• **Exercise requirements**: Wherever the string "research" appears in the entries below, return the line that holds it.

━━━ Supplied records ━━━

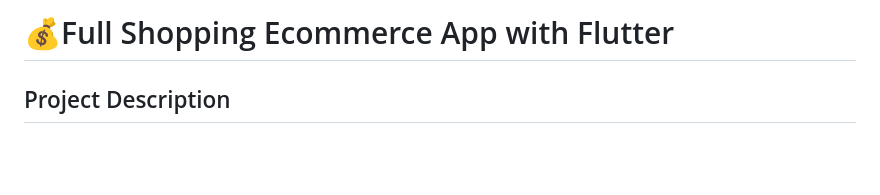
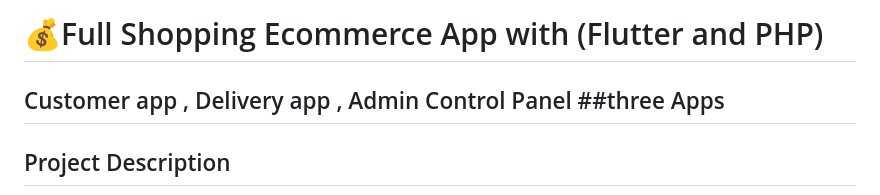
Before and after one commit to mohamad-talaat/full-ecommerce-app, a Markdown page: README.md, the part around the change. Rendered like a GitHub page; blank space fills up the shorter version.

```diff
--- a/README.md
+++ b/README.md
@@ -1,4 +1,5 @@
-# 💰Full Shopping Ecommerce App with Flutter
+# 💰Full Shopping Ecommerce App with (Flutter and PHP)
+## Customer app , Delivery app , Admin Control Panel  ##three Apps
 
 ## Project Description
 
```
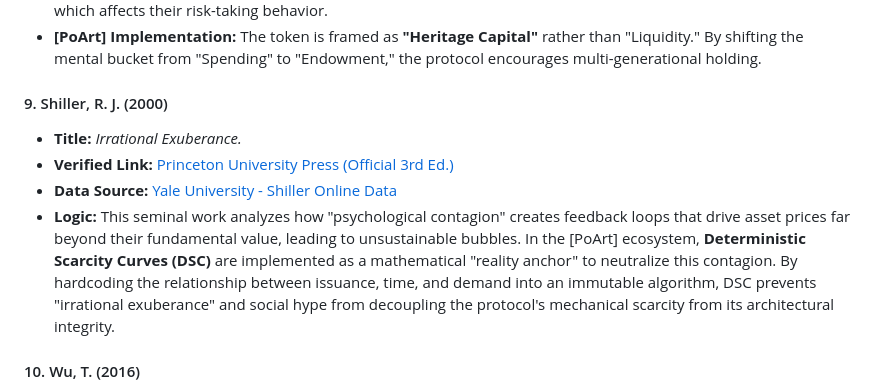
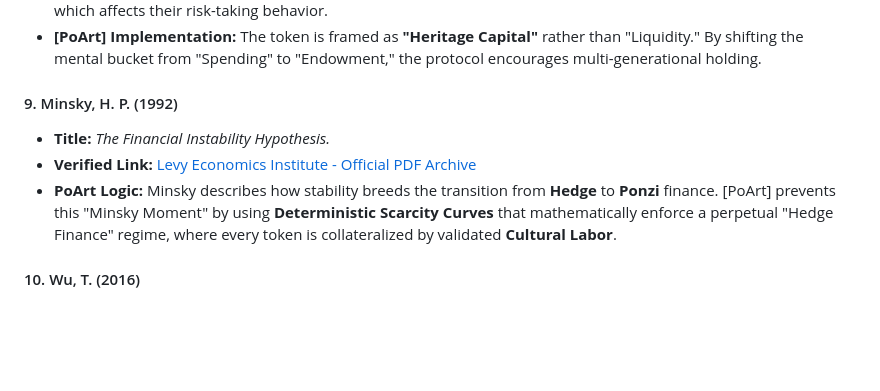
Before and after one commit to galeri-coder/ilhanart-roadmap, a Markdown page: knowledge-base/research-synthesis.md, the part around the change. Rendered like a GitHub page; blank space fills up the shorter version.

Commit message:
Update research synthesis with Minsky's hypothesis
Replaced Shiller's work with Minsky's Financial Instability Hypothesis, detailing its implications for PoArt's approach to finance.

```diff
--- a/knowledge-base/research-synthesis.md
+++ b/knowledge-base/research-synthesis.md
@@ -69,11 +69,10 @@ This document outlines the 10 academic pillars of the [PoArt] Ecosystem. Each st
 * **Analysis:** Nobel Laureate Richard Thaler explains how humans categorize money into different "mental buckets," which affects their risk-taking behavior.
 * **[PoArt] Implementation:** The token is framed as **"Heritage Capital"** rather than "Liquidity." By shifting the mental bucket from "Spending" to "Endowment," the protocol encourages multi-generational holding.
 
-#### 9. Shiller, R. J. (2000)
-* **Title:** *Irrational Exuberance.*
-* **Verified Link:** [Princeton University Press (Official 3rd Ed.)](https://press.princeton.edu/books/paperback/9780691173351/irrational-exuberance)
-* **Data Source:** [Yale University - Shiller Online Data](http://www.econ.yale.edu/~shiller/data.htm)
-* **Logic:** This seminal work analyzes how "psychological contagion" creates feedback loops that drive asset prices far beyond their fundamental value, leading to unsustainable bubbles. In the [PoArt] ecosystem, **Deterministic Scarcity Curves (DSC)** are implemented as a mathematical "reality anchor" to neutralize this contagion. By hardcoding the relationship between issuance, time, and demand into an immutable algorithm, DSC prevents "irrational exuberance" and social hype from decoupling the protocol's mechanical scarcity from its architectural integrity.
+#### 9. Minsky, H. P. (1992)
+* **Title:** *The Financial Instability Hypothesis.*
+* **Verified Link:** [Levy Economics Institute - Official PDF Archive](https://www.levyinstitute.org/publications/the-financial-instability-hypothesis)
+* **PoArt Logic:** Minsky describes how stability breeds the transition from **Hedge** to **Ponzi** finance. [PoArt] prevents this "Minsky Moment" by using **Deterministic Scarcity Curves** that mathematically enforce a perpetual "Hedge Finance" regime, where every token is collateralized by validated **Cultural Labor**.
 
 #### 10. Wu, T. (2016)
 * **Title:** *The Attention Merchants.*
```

━━━

• **Result for this exercise**:
Before and after one commit to galeri-coder/ilhanart-roadmap, a Markdown page: knowledge-base/research-synthesis.md, the part around the change. Rendered like a GitHub page; blank space fills up the shorter version.
Update research synthesis with Minsky's hypothesis
--- a/knowledge-base/research-synthesis.md
+++ b/knowledge-base/research-synthesis.md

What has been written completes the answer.